**WHAT YOU WILL DO:**
The answer must consist of every line in the records that contains the word "bodyInputRef".

**INPUT:**
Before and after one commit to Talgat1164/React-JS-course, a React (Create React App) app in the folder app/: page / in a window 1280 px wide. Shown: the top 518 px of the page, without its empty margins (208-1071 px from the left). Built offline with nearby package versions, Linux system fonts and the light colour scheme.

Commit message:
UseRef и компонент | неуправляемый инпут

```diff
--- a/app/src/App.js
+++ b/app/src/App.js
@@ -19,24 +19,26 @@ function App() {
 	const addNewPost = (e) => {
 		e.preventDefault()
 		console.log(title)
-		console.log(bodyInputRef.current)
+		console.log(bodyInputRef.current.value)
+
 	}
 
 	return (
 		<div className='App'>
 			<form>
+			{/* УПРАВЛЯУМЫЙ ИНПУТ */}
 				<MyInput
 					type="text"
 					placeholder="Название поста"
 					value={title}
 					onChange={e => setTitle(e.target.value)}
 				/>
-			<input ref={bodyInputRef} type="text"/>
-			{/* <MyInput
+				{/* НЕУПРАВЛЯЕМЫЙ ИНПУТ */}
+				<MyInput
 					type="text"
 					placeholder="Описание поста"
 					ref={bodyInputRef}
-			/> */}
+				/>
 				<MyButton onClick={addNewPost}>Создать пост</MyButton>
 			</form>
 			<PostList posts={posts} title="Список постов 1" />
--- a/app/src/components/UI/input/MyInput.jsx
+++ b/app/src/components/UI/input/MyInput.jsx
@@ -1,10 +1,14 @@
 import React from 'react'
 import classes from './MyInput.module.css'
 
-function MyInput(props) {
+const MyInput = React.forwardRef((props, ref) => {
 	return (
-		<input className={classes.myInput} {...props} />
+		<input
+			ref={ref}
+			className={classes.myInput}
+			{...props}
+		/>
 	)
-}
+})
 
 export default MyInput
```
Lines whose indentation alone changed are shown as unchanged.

**TASK RESPONSE:**
-		console.log(bodyInputRef.current)
+		console.log(bodyInputRef.current.value)
-			<input ref={bodyInputRef} type="text"/>
 					ref={bodyInputRef}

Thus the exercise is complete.